When it comes to ROI of a personal branding strategy for Twitter, I measure it through the relationships I build and the business I get.
One of the biggest advantages of investing in building a personal brand is that when people truly see you as a thought leader in your field of expertise, they will reach out to you for help.
At InfluenceTree, we don't do outbound marketing -- Leonard Kim and I have built such strong brands that when people Google “personal branding experts” we come up at the top of the page results.
This only happens after years of creating consistent content that's focused on our areas of expertise, and when executives of large companies sign contracts for our services, that's the true return on our investment.
Another simple measure of ROI, in terms of Twitter, is the number of followers that you're able to earn.
As you grow your fan base, you start to tap into the power of influence. I have companies that find me via Twitter and offer me free products and services. They are betting that my experience will be good, and hope I will Tweet about them. And if I like the products, I do.
Without a significant following, these opportunities would not present themselves. For our executive clients, the ROI of personal branding on Twitter comes in the form of increased business and bottom-line growth. The more people learn about our executive clients, the more they can share their expertise. And business follows.
Personally, I have had writers find me on Twitter, reach out to me, and feature me on major publications -- this is another byproduct of the time I've invested in building my brand using Twitter as an amplification tool for my expertise on personal branding.
Finally, the use of #hashtags can yield ROI. I am known as the #GingerMC, and people use this in their tweets when I speak at conferences.
It is an easy way to search for mentions, and it helps to build my brand. In fact, I have a business card, and the only thing on it is “#GingerMC.” When I hand it to people, they instantly know that in order to learn more about me, they just need to google “#GingerMC.” This actually gives me a way of controlling my personal brand online and it helps people see the most recent posts I have been featured in. It makes me easier to find, which leads to more people reaching out to me and hiring me to help them with their personal brands. That is social media in real life leading to real business.
Finally, do you think that companies should encourage and help more employees to grow their personal brand on social media?
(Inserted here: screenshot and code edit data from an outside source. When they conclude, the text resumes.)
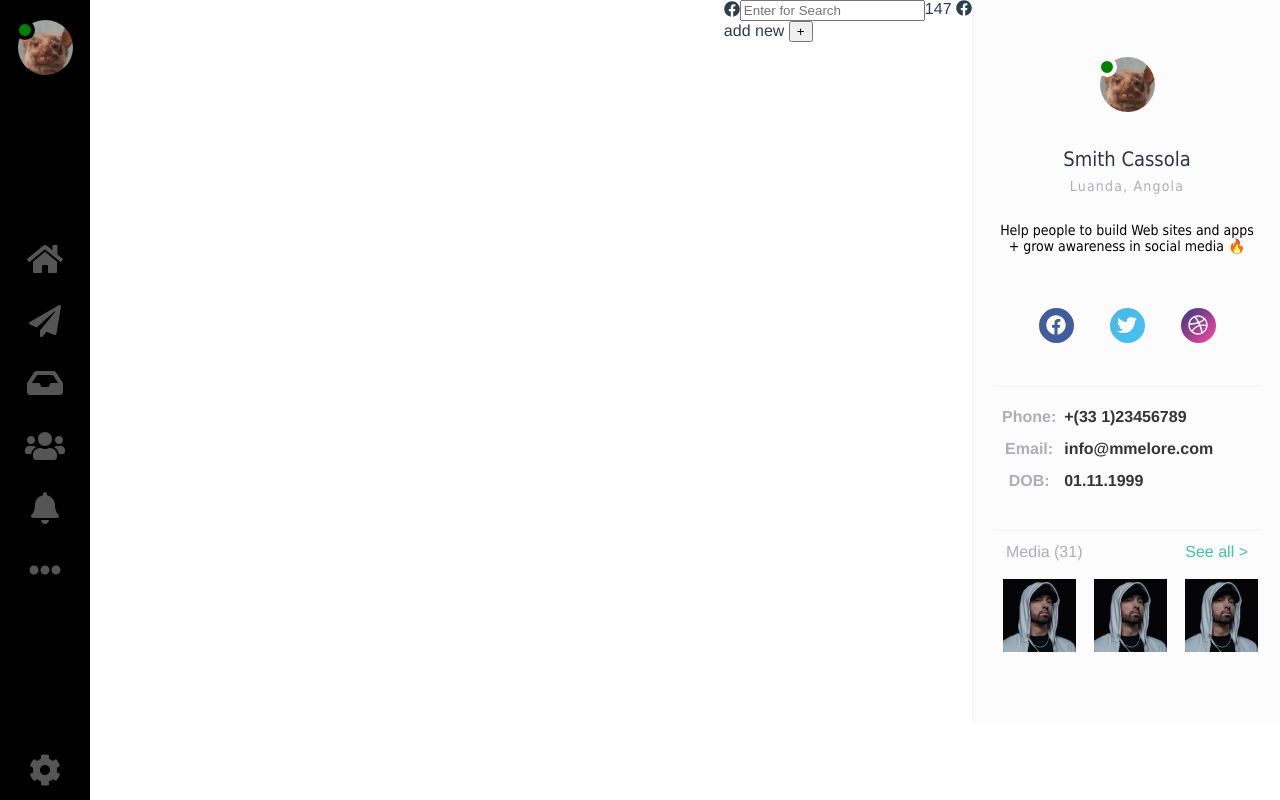
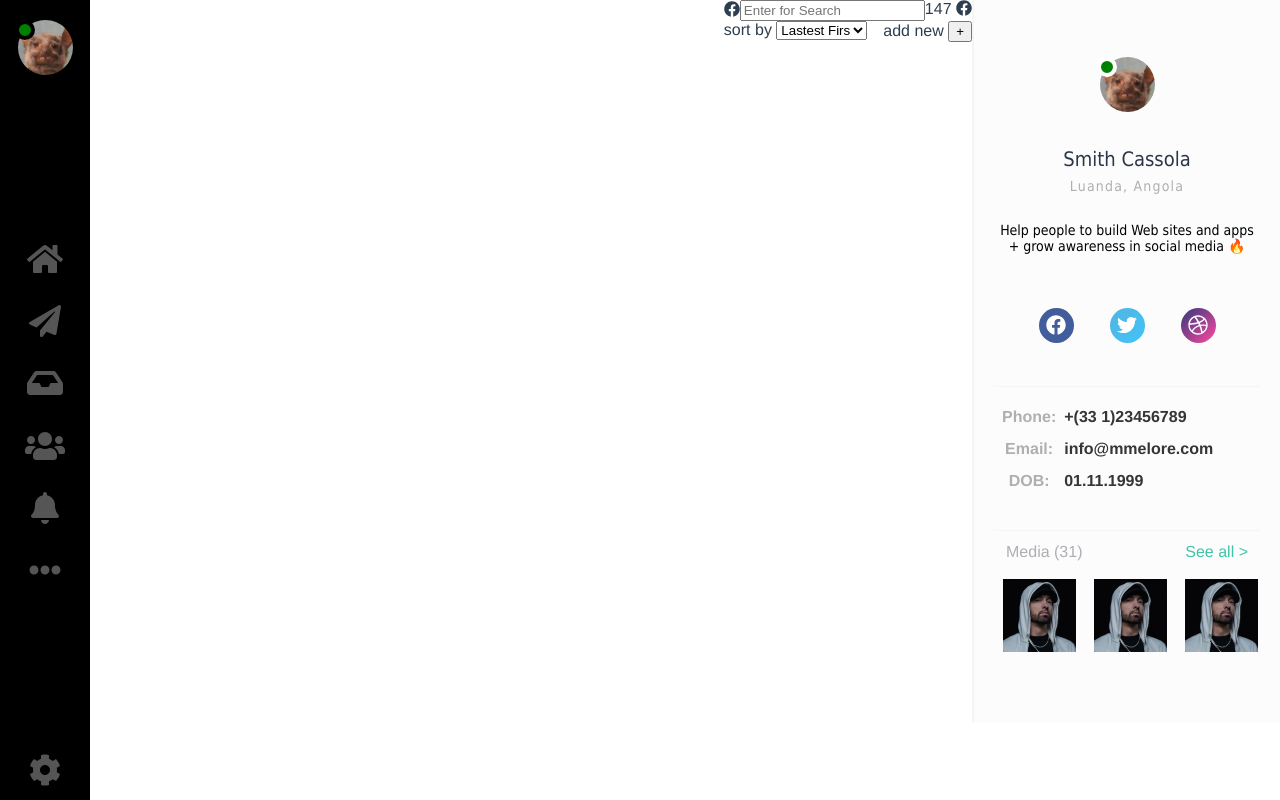
Before and after one commit to france00mf/chat, a Vue app: page / in a window 1280 px wide. Built offline with nearby package versions, Linux system fonts and the light colour scheme.

Commit message:
build: add filter dropdown and cards and add

```diff
--- /dev/null
+++ b/src/components/home/message-room/Cards.vue
@@ -0,0 +1,5 @@
+<template>
+    <div class="card">
+
+    </div>
+</template>
--- a/src/components/home/message-room/message-room.vue
+++ b/src/components/home/message-room/message-room.vue
@@ -5,9 +5,10 @@
           <message-counter></message-counter>
         </div>
         <div class="container-row-mr">
-
+          <filter-dropdown description="sort by"></filter-dropdown>
           <button-add description="add new"></button-add>
         </div>
+
     </div>
 </template>
 
@@ -17,7 +18,8 @@ export default {
   components: {
     'user-search': require('@/components/shared/user-search.vue').default,
     'message-counter': require('@/components/shared/message-counter.vue').default,
-    'button-add': require('@/components/shared/button-add.vue').default
+    'button-add': require('@/components/shared/button-add.vue').default,
+    'filter-dropdown': require('@/components/shared/filter-dropdown.vue').default
   }
 }
 </script>
--- a/src/components/shared/filter-dropdown.vue
+++ b/src/components/shared/filter-dropdown.vue
@@ -1,6 +1,12 @@
 <template>
     <div>
-         {{ description }}
+         {{ description }} <select id="cars">
+  <option value="volvo">Lastest Firs
+  </option>
+  <option value="saab">Saab</option>
+  <option value="mercedes">Mercedes</option>
+  <option value="audi">Audi</option>
+</select>
     </div>
 </template>
 
```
What are the best practices you'd like to share when it comes to empowering employees on social media?
Yes, I think that companies should encourage their employees to grow their own personal brands because it will only help the company’s overall influence.
Companies that are not utilizing their employees as internal influencers are missing the ball. Each employee has their own sphere of influence that, when tapped into, can create a multiplier effect of exposure for the company that they work at.
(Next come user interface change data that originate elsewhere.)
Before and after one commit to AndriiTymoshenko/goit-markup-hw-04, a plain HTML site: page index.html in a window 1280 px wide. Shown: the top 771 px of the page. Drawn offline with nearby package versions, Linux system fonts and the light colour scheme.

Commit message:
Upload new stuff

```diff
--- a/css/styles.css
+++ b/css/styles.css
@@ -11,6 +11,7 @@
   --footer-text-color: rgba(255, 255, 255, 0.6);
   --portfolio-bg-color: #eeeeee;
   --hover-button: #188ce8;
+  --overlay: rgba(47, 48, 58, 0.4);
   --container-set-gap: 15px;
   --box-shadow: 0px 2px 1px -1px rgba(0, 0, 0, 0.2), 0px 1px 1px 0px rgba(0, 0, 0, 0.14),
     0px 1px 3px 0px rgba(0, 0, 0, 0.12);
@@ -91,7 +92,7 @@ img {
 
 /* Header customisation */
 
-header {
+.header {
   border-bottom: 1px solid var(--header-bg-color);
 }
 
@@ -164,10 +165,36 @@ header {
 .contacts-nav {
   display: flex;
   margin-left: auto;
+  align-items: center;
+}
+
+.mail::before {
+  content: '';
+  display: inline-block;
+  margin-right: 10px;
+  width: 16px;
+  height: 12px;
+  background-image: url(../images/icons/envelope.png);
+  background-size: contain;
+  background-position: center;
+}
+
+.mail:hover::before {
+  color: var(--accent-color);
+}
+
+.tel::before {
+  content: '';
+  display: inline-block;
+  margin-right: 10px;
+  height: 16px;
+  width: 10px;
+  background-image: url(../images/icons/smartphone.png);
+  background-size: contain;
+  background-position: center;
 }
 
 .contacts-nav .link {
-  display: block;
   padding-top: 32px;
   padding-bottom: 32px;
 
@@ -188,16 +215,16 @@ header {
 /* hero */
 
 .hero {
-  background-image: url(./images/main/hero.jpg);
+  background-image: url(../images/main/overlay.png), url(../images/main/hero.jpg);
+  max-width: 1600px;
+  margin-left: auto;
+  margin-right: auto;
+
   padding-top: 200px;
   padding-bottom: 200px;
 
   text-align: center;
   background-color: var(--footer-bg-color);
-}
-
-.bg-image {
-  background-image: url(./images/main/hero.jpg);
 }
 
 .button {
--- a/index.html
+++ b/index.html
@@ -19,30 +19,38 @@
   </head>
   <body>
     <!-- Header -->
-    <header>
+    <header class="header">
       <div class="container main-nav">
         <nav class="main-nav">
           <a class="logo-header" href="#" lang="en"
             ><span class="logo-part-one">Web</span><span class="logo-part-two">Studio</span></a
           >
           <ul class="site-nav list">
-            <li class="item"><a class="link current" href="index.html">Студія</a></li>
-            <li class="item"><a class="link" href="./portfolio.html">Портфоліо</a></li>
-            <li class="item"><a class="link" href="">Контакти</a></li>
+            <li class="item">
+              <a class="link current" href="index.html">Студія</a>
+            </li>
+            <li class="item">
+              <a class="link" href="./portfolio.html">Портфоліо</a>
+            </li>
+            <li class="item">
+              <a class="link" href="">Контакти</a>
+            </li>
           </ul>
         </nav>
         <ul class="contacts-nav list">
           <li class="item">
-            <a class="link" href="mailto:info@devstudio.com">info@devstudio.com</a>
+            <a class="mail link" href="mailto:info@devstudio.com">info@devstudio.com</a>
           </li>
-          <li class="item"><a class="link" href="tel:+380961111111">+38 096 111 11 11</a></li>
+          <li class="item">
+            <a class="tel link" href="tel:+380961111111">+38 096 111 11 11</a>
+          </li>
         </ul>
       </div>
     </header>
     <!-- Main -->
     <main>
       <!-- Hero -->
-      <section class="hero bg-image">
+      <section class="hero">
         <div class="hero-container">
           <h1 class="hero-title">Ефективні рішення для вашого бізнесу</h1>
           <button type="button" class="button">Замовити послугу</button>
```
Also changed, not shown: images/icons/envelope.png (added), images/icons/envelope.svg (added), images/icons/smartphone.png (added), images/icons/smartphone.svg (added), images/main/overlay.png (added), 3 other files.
It is a myth that companies who invest in their employees’ personal development are setting up their employees to leave the company. I have seen the exact opposite, where companies who invest in their employees make their employees happy at work, which increases productivity and retention.
I also can speak to the fact that C-level executives and top leaders within the company should invest in their own personal brands.
By doing this, they are able to establish themselves as thought leaders both inside and outside the walls of their own company.
When executives focus on building their personal brand, they have a better chance of getting featured in major publications and are more likely to be asked to speak at large conferences and be guests on podcasts and TV shows.
About Ryan: As Managing Partner of InfluenceTree, Ryan Foland helps executives harness the power of vulnerability and authenticity to build a better, more relatable, more profitable brand identities. Recognized by Inc. Magazine as a Top Youth Marketer and named a Top Personal Branding Expert by Entrepreneur Magazine, Ryan helps thought leaders create and syndicate content that reveals their whole self to drive differentiation, growth, and loyalty. Learn more at ryanfoland.com